A leaked draft of an extensive federal climate change report is causing alarm on Tuesday—both because of its findings, which make clear that the U.S. is currently experiencing the effects of climate change, and because of statements by the report's authors, who say they're concerned President Donald Trump will try to suppress the paper.
The 543-page report by scientists from 13 federal agencies details rapidly rising temperatures in the United States since 1980 and cites global events including an extreme heatwave in Europe in 2003 and in Australia in 2013, as concrete examples of climate change, saying that both examples offer "relatively strong evidence" that humans are contributing to global warming.
The authors write that they have "a medium degree of confidence" that rising temperatures throughout much of the U.S. are linked to human activity.

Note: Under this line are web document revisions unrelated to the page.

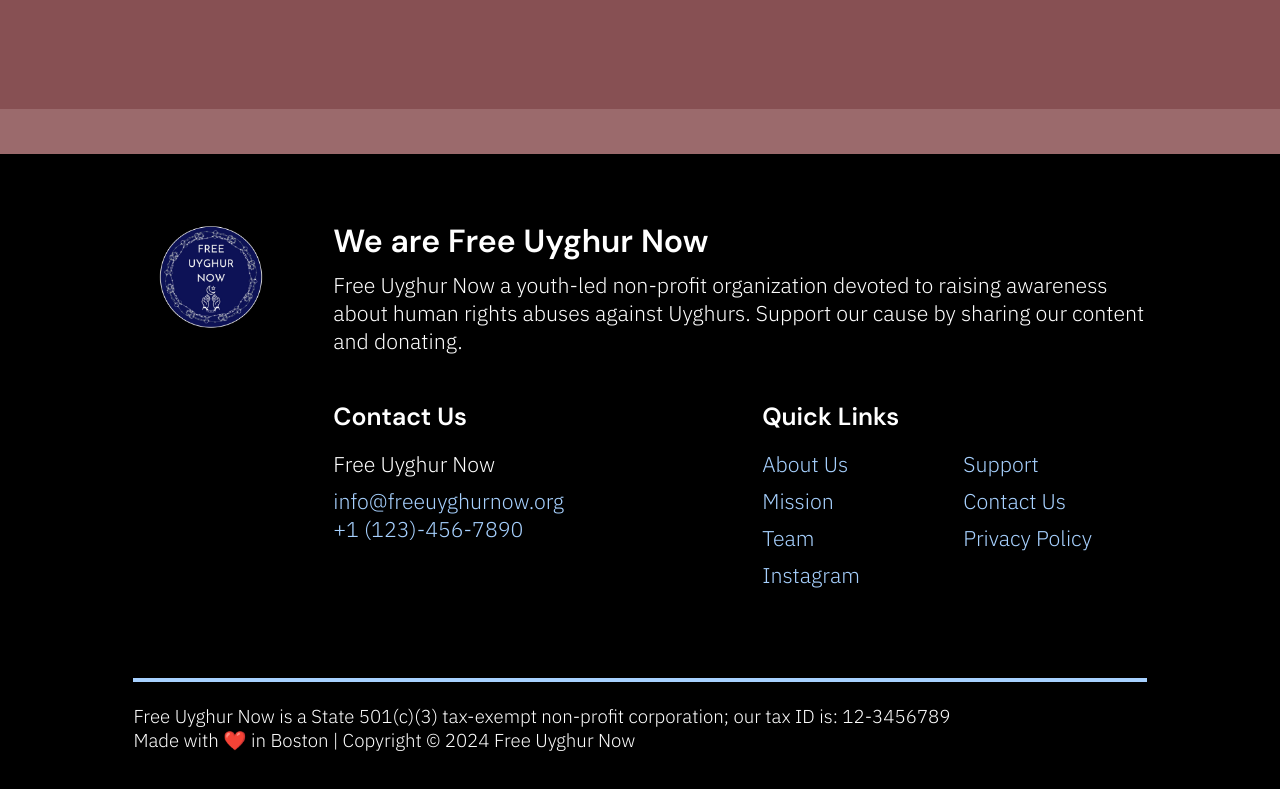
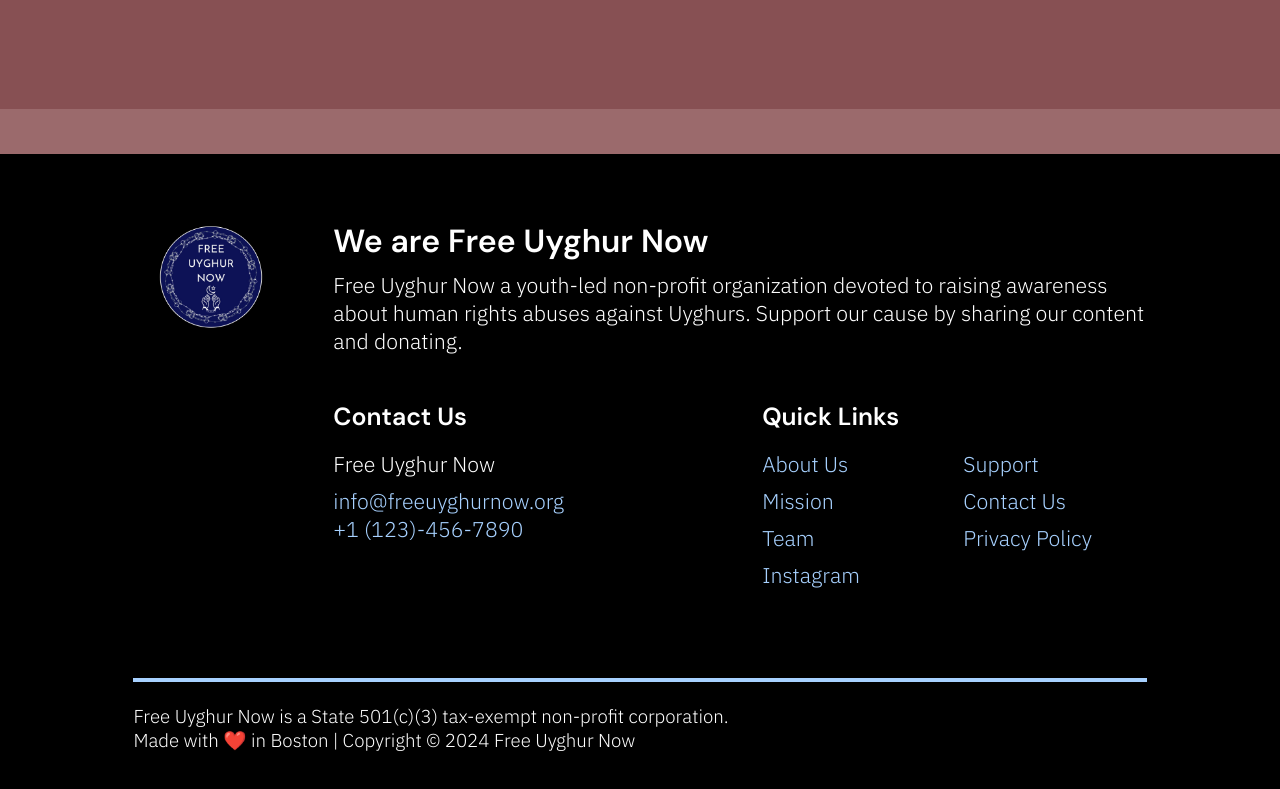
Before and after one commit to FreeUyghurNow/website, a Next.js app: page /about in a window 1280 px wide. Shown: the part 1317-2106 px from the top of the page. Built offline with nearby package versions, Linux system fonts and the light colour scheme.

Commit message:
removed tax ID

```diff
--- a/components/footer.tsx
+++ b/components/footer.tsx
@@ -76,7 +76,7 @@
                 <div className={home["footer-hline-b"]}/>
                 <div className={home["footer-bottom-text"]}>
                     <div className={home["legal"]}>
-                        Free Uyghur Now is a State 501(c)(3) tax-exempt non-profit corporation; our tax ID is: 12-3456789
+                        Free Uyghur Now is a State 501(c)(3) tax-exempt non-profit corporation.
                     </div>
                     <div className={home["legal"]}>
                         Made with ❤️ in Boston | Copyright © 2024 Free Uyghur Now
```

The report also concludes that so much damage has already been done by the greenhouse gases humans have emitted into the atmosphere, warming would still continue over the next century even if emmissions of carbon dioxide and other gases were to stop immediately.
At Informed Comment, Juan Cole called the report "concrete, careful, and scarier than any horror movie you’ve ever seen," and said this about some of its conclusions:
One of the findings that alarmed me is that just in the next few decades average temperatures in the US will go up 2.5 degrees F. But by 2100, only 80 years from now, the average temperature will be 5 to 8.5 degrees F. higher! Remember, average surface temperature includes the cold Great Lakes and cold North Dakota. So in any particular place, say Savannah or Atlanta or Phoenix, the temperature could go up even higher than 8.5 degrees F. The scientists are saying that unusual record temperatures will become normal. Some whole cities (we’re looking at you, Tucson) could become uninhabitable...
The report must be approved by 13 federal agencies by August 18. Along with the president, the Trump-appointed heads of many of the agencies have not supported the consensus reached by 97 percent of climate scientists, that human activity is contributing to harmful changes in the earth's environment and is warming the globe.
Environmental Protection Agency (EPA) head Scott Pruitt has argued that Congress should decide whether carbon emissions need to be regulated. Agriculture Secretary Sonny Perdue has called climate change "a running joke" and reporting on Monday revealed his agency has barred the use of the terms "climate change" and "reduce greenhouse gases." Earlier this year, with the support of his cabinet, Trump withdrew the U.S. from the Paris climate accords to limit greenhouse gas emissions, saying it was a "bad deal" for Americans.
In light of the Trump administration's skepticism on the issue, according to the New York Times, "a scientist involved in the process, who spoke to the Times on the condition of anonymity, said he and others were concerned that [the report] would be suppressed," leading the team to leak its findings to the newspaper.
Following the release of the draft, the press as well as the science community expressed deep concerns over the administration's position on climate change and its impact on how experts have operated under Trump.
Wow. Fear of Trump killing this annual climate report drove someone to leak it early: https://t.co/tG3qAXrftr— James West (@jameswest2010) August 8, 2017